One in ten dog owners admit to feeding their dogs more than the recommended feeding guidelines and a total of 47% respondents confessed to ignoring guidelines completely. This is despite the fact that overfeeding is responsible for a number of significant health issues.
Thirty seven percent of dog owners were unaware that common traits, such as bad breath and tear staining, could actually be indicative of underlying health issues, with 58% thinking that moulting all year round is normal for dogs, and 53% attributing this to seasonal changes. A further quarter of all respondents thought that central heating systems were to blame for continual shedding.
But vet and pet food founder, John Burns, says that many common health problems are due to the accumulation of toxic waste in the body which is usually a tell-tale sign of an suitable diet and overfeeding. Common problems such as skin disorders, persistent moulting, itchy skin, discharge from the eyes, waxy ears and recurring digestive upset are signs of high levels of toxic matter yet pet owners are not aware of the link or how correct diet can help.

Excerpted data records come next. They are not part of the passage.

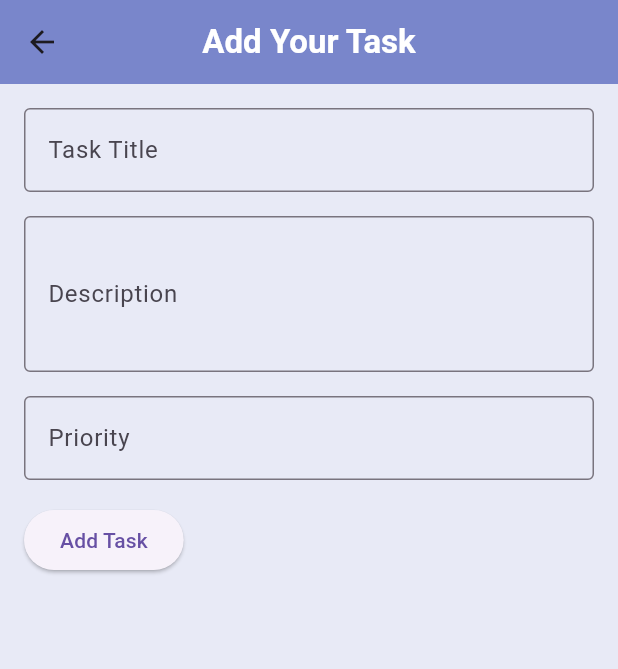
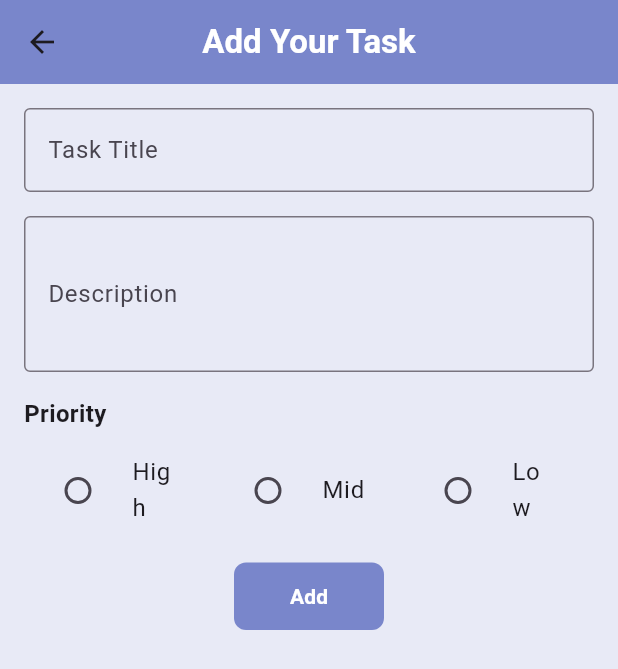
Before and after one commit to sohasara/To-Do-App, a Flutter app: the TextScreen screen opened directly, on a phone screen of 412 x 824 dp. Shown: the top 669 px of the screen. Run offline on Flutter 3.47's test engine with Material 3 defaults, Android fonts, the phone set to English and light mode, and no system bars; our stand-ins replace flutter_riverpod.

Commit message:
refactor TextScreen; replace priority input field with radio buttons and update button styling

```diff
--- a/lib/application/pages/home/text_screen.dart
+++ b/lib/application/pages/home/text_screen.dart
@@ -38,18 +38,63 @@ class TextScreen extends StatelessWidget {
               maxLines: 3,
             ),
             const SizedBox(height: 16),
-            const TextField(
-              decoration: InputDecoration(
-                labelText: 'Priority',
-                border: OutlineInputBorder(),
+            const Text(
+              'Priority',
+              style: TextStyle(
+                fontSize: 16,
+                fontWeight: FontWeight.bold,
               ),
-              keyboardType: TextInputType.number,
+            ),
+            const SizedBox(height: 8),
+            Row(
+              children: [
+                Expanded(
+                  child: RadioListTile<String>(
+                    title: const Text('High'),
+                    value: 'high',
+                    groupValue: 'priority',
+                    onChanged: (value) {},
+                  ),
+                ),
+                Expanded(
+                  child: RadioListTile<String>(
+                    title: const Text('Mid'),
+                    value: 'medium',
+                    groupValue: 'priority',
+                    onChanged: (value) {},
+                  ),
+                ),
+                Expanded(
+                  child: RadioListTile<String>(
+                    title: const Text('Low'),
+                    value: 'low',
+                    groupValue: 'priority',
+                    onChanged: (value) {},
+                  ),
+                ),
+              ],
             ),
             const SizedBox(height: 16),
-            ElevatedButton(
-              onPressed: () {},
-              child: const Text('Add Task'),
-            ),
+            Center(
+              child: Container(
+                height: 45,
+                width: 100,
+                decoration: BoxDecoration(
+                  color: Colors.indigo.shade300,
+                  borderRadius: BorderRadius.circular(8),
+                ),
+                child: TextButton(
+                  onPressed: () {},
+                  child: const Text(
+                    'Add',
+                    style: TextStyle(
+                      color: Colors.white,
+                      fontWeight: FontWeight.bold,
+                    ),
+                  ),
+                ),
+              ),
+            )
           ],
         ),
       ),
```
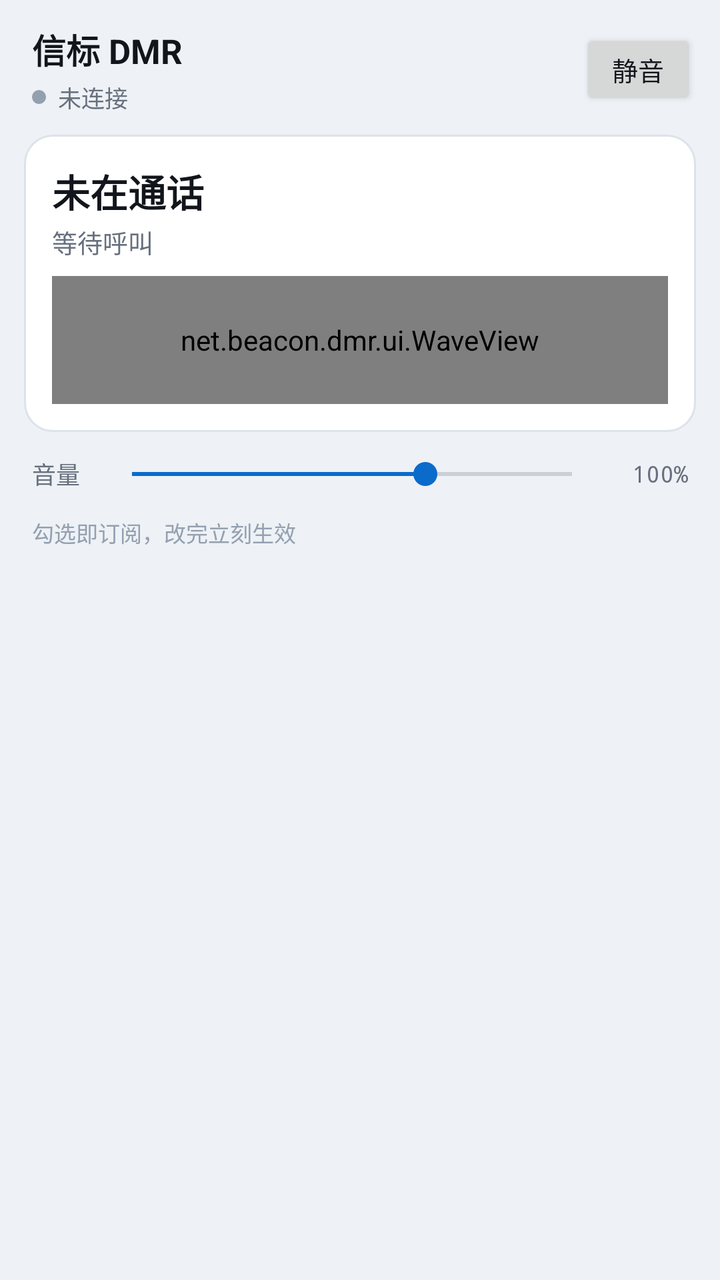
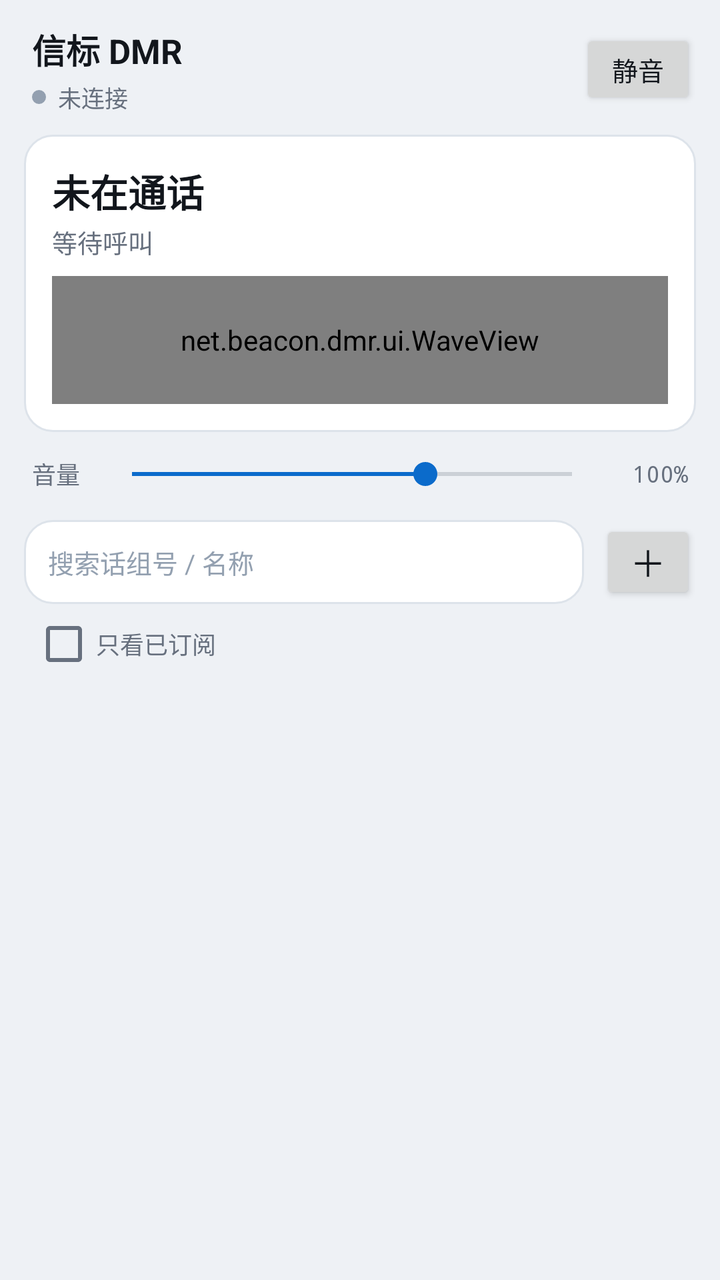

An Android layout rendered at two revisions. The XML below is the earlier revision; the diff shows what the commit changed to produce the second picture.
<!-- AndroidManifest.xml: activity theme AppTheme -->
<!-- res/layout/activity_main.xml -->
<?xml version="1.0" encoding="utf-8"?>
<LinearLayout xmlns:android="http://schemas.android.com/apk/res/android"
    android:layout_width="match_parent"
    android:layout_height="match_parent"
    android:orientation="vertical"
    android:background="@color/bg"
    android:fitsSystemWindows="true">

    
    <LinearLayout
        android:layout_width="match_parent"
        android:layout_height="wrap_content"
        android:orientation="horizontal"
        android:gravity="center_vertical"
        android:paddingStart="16dp"
        android:paddingEnd="12dp"
        android:paddingTop="12dp"
        android:paddingBottom="10dp">

        <LinearLayout
            android:layout_width="0dp"
            android:layout_height="wrap_content"
            android:layout_weight="1"
            android:orientation="vertical">

            <TextView
                android:layout_width="wrap_content"
                android:layout_height="wrap_content"
                android:text="@string/title"
                android:textColor="@color/text"
                android:textSize="17sp"
                android:textStyle="bold" />

            <LinearLayout
                android:layout_width="wrap_content"
                android:layout_height="wrap_content"
                android:orientation="horizontal"
                android:gravity="center_vertical"
                android:layout_marginTop="3dp">

                <View
                    android:id="@+id/dot"
                    android:layout_width="7dp"
                    android:layout_height="7dp"
                    android:background="@drawable/dot"
                    android:backgroundTint="@color/dim" />

                <TextView
                    android:id="@+id/stateText"
                    android:layout_width="wrap_content"
                    android:layout_height="wrap_content"
                    android:layout_marginStart="6dp"
                    android:text="@string/state_idle"
                    android:textColor="@color/muted"
                    android:textSize="11.5sp" />
            </LinearLayout>
        </LinearLayout>

        <Button
            android:id="@+id/btnMute"
            android:layout_width="wrap_content"
            android:layout_height="40dp"
            android:minWidth="0dp"
            android:paddingStart="16dp"
            android:paddingEnd="16dp"
            android:text="@string/mute"
            android:textSize="13sp"
            android:textAllCaps="false" />
    </LinearLayout>

    
    <LinearLayout
        android:layout_width="match_parent"
        android:layout_height="wrap_content"
        android:layout_marginStart="12dp"
        android:layout_marginEnd="12dp"
        android:orientation="vertical"
        android:background="@drawable/bg_card"
        android:padding="14dp">

        <LinearLayout
            android:layout_width="match_parent"
            android:layout_height="wrap_content"
            android:orientation="horizontal"
            android:gravity="center_vertical">

            <TextView
                android:id="@+id/npTg"
                android:layout_width="0dp"
                android:layout_height="wrap_content"
                android:layout_weight="1"
                android:text="@string/idle_tg"
                android:textColor="@color/text"
                android:textSize="19sp"
                android:textStyle="bold"
                android:singleLine="true"
                android:ellipsize="end" />

            <TextView
                android:id="@+id/npTime"
                android:layout_width="wrap_content"
                android:layout_height="wrap_content"
                android:text=""
                android:textColor="@color/dim"
                android:textSize="12sp"
                android:fontFamily="monospace" />
        </LinearLayout>

        <TextView
            android:id="@+id/npCaller"
            android:layout_width="match_parent"
            android:layout_height="wrap_content"
            android:layout_marginTop="2dp"
            android:text="@string/idle_caller"
            android:textColor="@color/muted"
            android:textSize="12.5sp"
            android:singleLine="true"
            android:ellipsize="end" />

        <net.beacon.dmr.ui.WaveView
            android:id="@+id/wave"
            android:layout_width="match_parent"
            android:layout_height="64dp"
            android:layout_marginTop="8dp" />
    </LinearLayout>

    
    <LinearLayout
        android:layout_width="match_parent"
        android:layout_height="wrap_content"
        android:orientation="horizontal"
        android:gravity="center_vertical"
        android:paddingStart="16dp"
        android:paddingEnd="16dp"
        android:paddingTop="12dp"
        android:paddingBottom="6dp">

        <TextView
            android:layout_width="wrap_content"
            android:layout_height="wrap_content"
            android:text="@string/volume"
            android:textColor="@color/muted"
            android:textSize="12sp" />

        <SeekBar
            android:id="@+id/seekVol"
            android:layout_width="0dp"
            android:layout_height="wrap_content"
            android:layout_weight="1"
            android:layout_marginStart="10dp"
            android:max="150"
            android:progress="100" />

        <TextView
            android:id="@+id/volPct"
            android:layout_width="42dp"
            android:layout_height="wrap_content"
            android:gravity="end"
            android:text="100%"
            android:textColor="@color/muted"
            android:textSize="11.5sp"
            android:fontFamily="monospace" />
    </LinearLayout>

    
    <TextView
        android:layout_width="match_parent"
        android:layout_height="wrap_content"
        android:paddingStart="16dp"
        android:paddingEnd="16dp"
        android:paddingTop="6dp"
        android:paddingBottom="4dp"
        android:text="@string/tg_hint"
        android:textColor="@color/dim"
        android:textSize="11sp" />

    <ListView
        android:id="@+id/tgList"
        android:layout_width="match_parent"
        android:layout_height="0dp"
        android:layout_weight="1"
        android:divider="@null"
        android:dividerHeight="0dp"
        android:scrollbars="vertical" />
</LinearLayout>
<!-- resources referenced by this layout -->
<resources>
  <color name="bg">#eef1f5</color>
  <color name="dim">#93a0b0</color>
  <color name="muted">#67707e</color>
  <color name="text">#12161c</color>
  <!-- drawable bg_card (drawable) -->
  <?xml version="1.0" encoding="utf-8"?>
  <shape xmlns:android="http://schemas.android.com/apk/res/android" android:shape="rectangle">
      <solid android:color="@color/panel" />
      <corners android:radius="14dp" />
      <stroke android:width="1dp" android:color="@color/border" />
  </shape>
  <!-- drawable dot (drawable) -->
  <?xml version="1.0" encoding="utf-8"?>
  <shape xmlns:android="http://schemas.android.com/apk/res/android" android:shape="oval">
      <solid android:color="@color/ok" />
  </shape>
  <string name="idle_caller">等待呼叫</string>
  <string name="idle_tg">未在通话</string>
  <string name="mute">静音</string>
  <string name="state_idle">未连接</string>
  <string name="tg_hint">勾选即订阅，改完立刻生效</string>
  <string name="title">信标 DMR</string>
  <string name="volume">音量</string>
  <style name="AppTheme" parent="@android:style/Theme.Material.Light.NoActionBar">
          <item name="android:windowBackground">@color/bg</item>
          <item name="android:colorBackground">@color/bg</item>
          <item name="android:textColorPrimary">@color/text</item>
          <item name="android:textColorSecondary">@color/muted</item>
          <item name="android:colorAccent">@color/accent</item>
          <item name="android:statusBarColor">@color/panel</item>
          <item name="android:navigationBarColor">@color/panel</item>
          <item name="android:windowLightStatusBar">true</item>
      </style>
  <color name="panel">#ffffff</color>
  <color name="border">#dde3ea</color>
  <color name="ok">#12a150</color>
  <color name="accent">#0b6bcb</color>
</resources>

<!-- the commit's change to res/layout/activity_main.xml (unified diff, before → after) -->
@@ -163,16 +163,75 @@
     </LinearLayout>
 
     
-    <TextView
-        android:layout_width="match_parent"
-        android:layout_height="wrap_content"
+    <LinearLayout
+        android:layout_width="match_parent"
+        android:layout_height="wrap_content"
+        android:orientation="horizontal"
+        android:gravity="center_vertical"
+        android:paddingStart="12dp"
+        android:paddingEnd="12dp"
+        android:paddingTop="8dp">
+
+        <EditText
+            android:id="@+id/search"
+            android:layout_width="0dp"
+            android:layout_height="42dp"
+            android:layout_weight="1"
+            android:background="@drawable/bg_card"
+            android:paddingStart="12dp"
+            android:paddingEnd="12dp"
+            android:hint="搜索话组号 / 名称"
+            android:textColorHint="@color/dim"
+            android:textColor="@color/text"
+            android:textSize="13sp"
+            android:inputType="text"
+            android:imeOptions="actionSearch"
+            android:singleLine="true" />
+
+        <Button
+            android:id="@+id/btnAdd"
+            android:layout_width="48dp"
+            android:layout_height="42dp"
+            android:layout_marginStart="8dp"
+            android:minWidth="0dp"
+            android:padding="0dp"
+            android:text="＋"
+            android:textSize="18sp"
+            android:textAllCaps="false" />
+    </LinearLayout>
+
+    
+    <LinearLayout
+        android:layout_width="match_parent"
+        android:layout_height="wrap_content"
+        android:orientation="horizontal"
+        android:gravity="center_vertical"
         android:paddingStart="16dp"
         android:paddingEnd="16dp"
-        android:paddingTop="6dp"
-        android:paddingBottom="4dp"
-        android:text="@string/tg_hint"
-        android:textColor="@color/dim"
-        android:textSize="11sp" />
+        android:paddingTop="4dp"
+        android:paddingBottom="2dp">
+
+        <CheckBox
+            android:id="@+id/ckOnlySub"
+            android:layout_width="wrap_content"
+            android:layout_height="wrap_content"
+            android:minHeight="0dp"
+            android:minWidth="0dp"
+            android:text="只看已订阅"
+            android:textSize="12sp"
+            android:textColor="@color/muted" />
+
+        <TextView
+            android:id="@+id/tgCount"
+            android:layout_width="0dp"
+            android:layout_height="wrap_content"
+            android:layout_weight="1"
+            android:gravity="end"
+            android:text=""
+            android:textColor="@color/dim"
+            android:textSize="11sp"
+            android:fontFamily="monospace" />
+    </LinearLayout>
 
     <ListView
         android:id="@+id/tgList"
<!-- resource entries referenced after the edit -->
@@ -20,7 +20,6 @@
   <string name="idle_tg">未在通话</string>
   <string name="mute">静音</string>
   <string name="state_idle">未连接</string>
-  <string name="tg_hint">勾选即订阅，改完立刻生效</string>
   <string name="title">信标 DMR</string>
   <string name="volume">音量</string>
   <style name="AppTheme" parent="@android:style/Theme.Material.Light.NoActionBar">
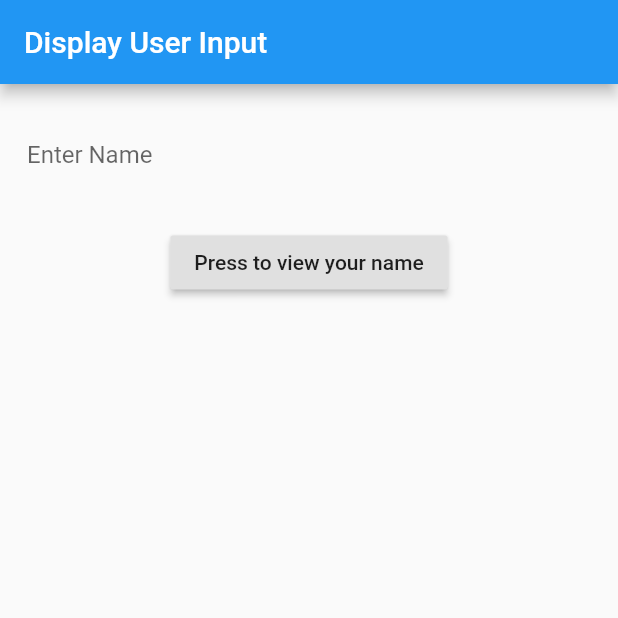
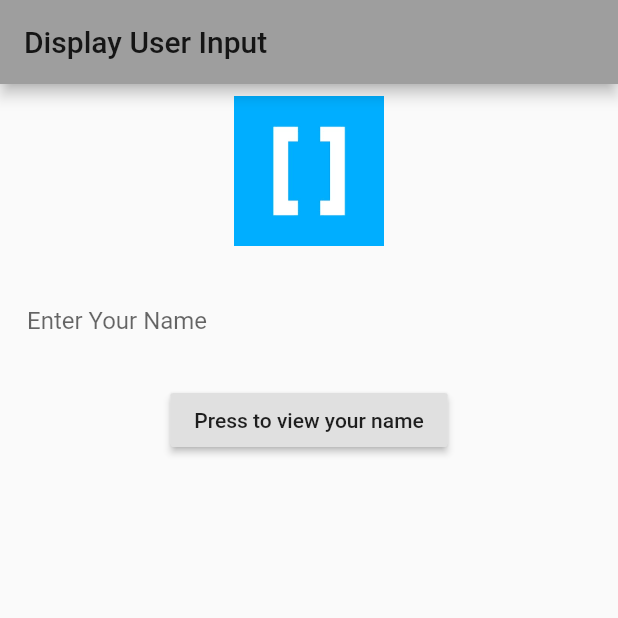
Before and after one commit to rajielijah/hngtask, a Flutter app: the screen it shows after launch, on a phone screen of 412 x 824 dp, the top half of it. Run offline on Flutter 3.47's test engine with Material 2 defaults, Android fonts, the phone set to English and light mode, and no system bars.

Commit message:
adding hng logo

```diff
--- a/lib/main.dart
+++ b/lib/main.dart
@@ -11,7 +11,7 @@ class MyApp extends StatelessWidget {
     return MaterialApp(
       title: 'Display User Input',
       theme: ThemeData(
-        primarySwatch: Colors.blue,
+        primarySwatch: Colors.grey,
       ),
       home: UserInput(),
     );
@@ -40,12 +40,16 @@ class _UserInputState extends State<UserInput> {
         child: Column(
           children: [
             Padding(
+              padding: const EdgeInsets.all(8.0),
+              child: Image.asset('images/download.png', height: 100,),
+            ),
+            Padding(
               padding: const EdgeInsets.all(18.0),
               child: TextField(
                 controller: myController,
                  decoration: InputDecoration(
       border: InputBorder.none,
-      labelText: 'Enter Name',
+      // labelText: 'Enter Name',
       hintText: 'Enter Your Name'
   ),
               ),
--- a/pubspec.yaml
+++ b/pubspec.yaml
@@ -45,9 +45,8 @@ flutter:
   uses-material-design: true
 
   # To add assets to your application, add an assets section, like this:
-  # assets:
-  #   - images/a_dot_burr.jpeg
-  #   - images/a_dot_ham.jpeg
+  assets:
+    - images/
 
   # An image asset can refer to one or more resolution-specific "variants", see
   # https://flutter.dev/assets-and-images/#resolution-aware.
```
Also changed, not shown: lib/new.dart (deleted, +0 -71 lines), images/download.png (added).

Two thousand dog owners were surveyed by Burns Pet Nutrition to highlight the impact a poor diet can have on a dog’s overall wellbeing. The natural pet food company released the findings to mark Pet Health Month which is celebrated in April and to draw attention to the troublesome symptoms all pet owners should be aware of.
Although many vets claim that obesity is one of the biggest health and welfare issues facing our pets, the survey found that younger owners are more likely to ignore concerns such as weight gain. Over half of 18-24-year-old dog owners wouldn’t be concerned if their dogs gained weight, compared to three quarters of older dog owners that would. Furthermore, 72% of dog owners under the age of 44 say that being able to see their dog’s ribs would be a cause for concern, compared to just 59% of over 55s. This is despite the fact the ribs, hips and the spine should all be able to be easily felt in a dog that’s an ideal weight, and being able to see the last couple of ribs when the dog is moving is also indicative of a perfect weight. This is a concern to experts like John as it highlights that many owners are likely to worry more about seeing their dogs’ ribs than their dog gaining weight even though there are many more health problems associated with dogs being overweight rather than being lean.
Further findings from the report highlight that 85% of dog owners don’t know that itchy skin is a common sign of overfeeding, similarly 89% are unaware that poo eating is also symptomatic of this.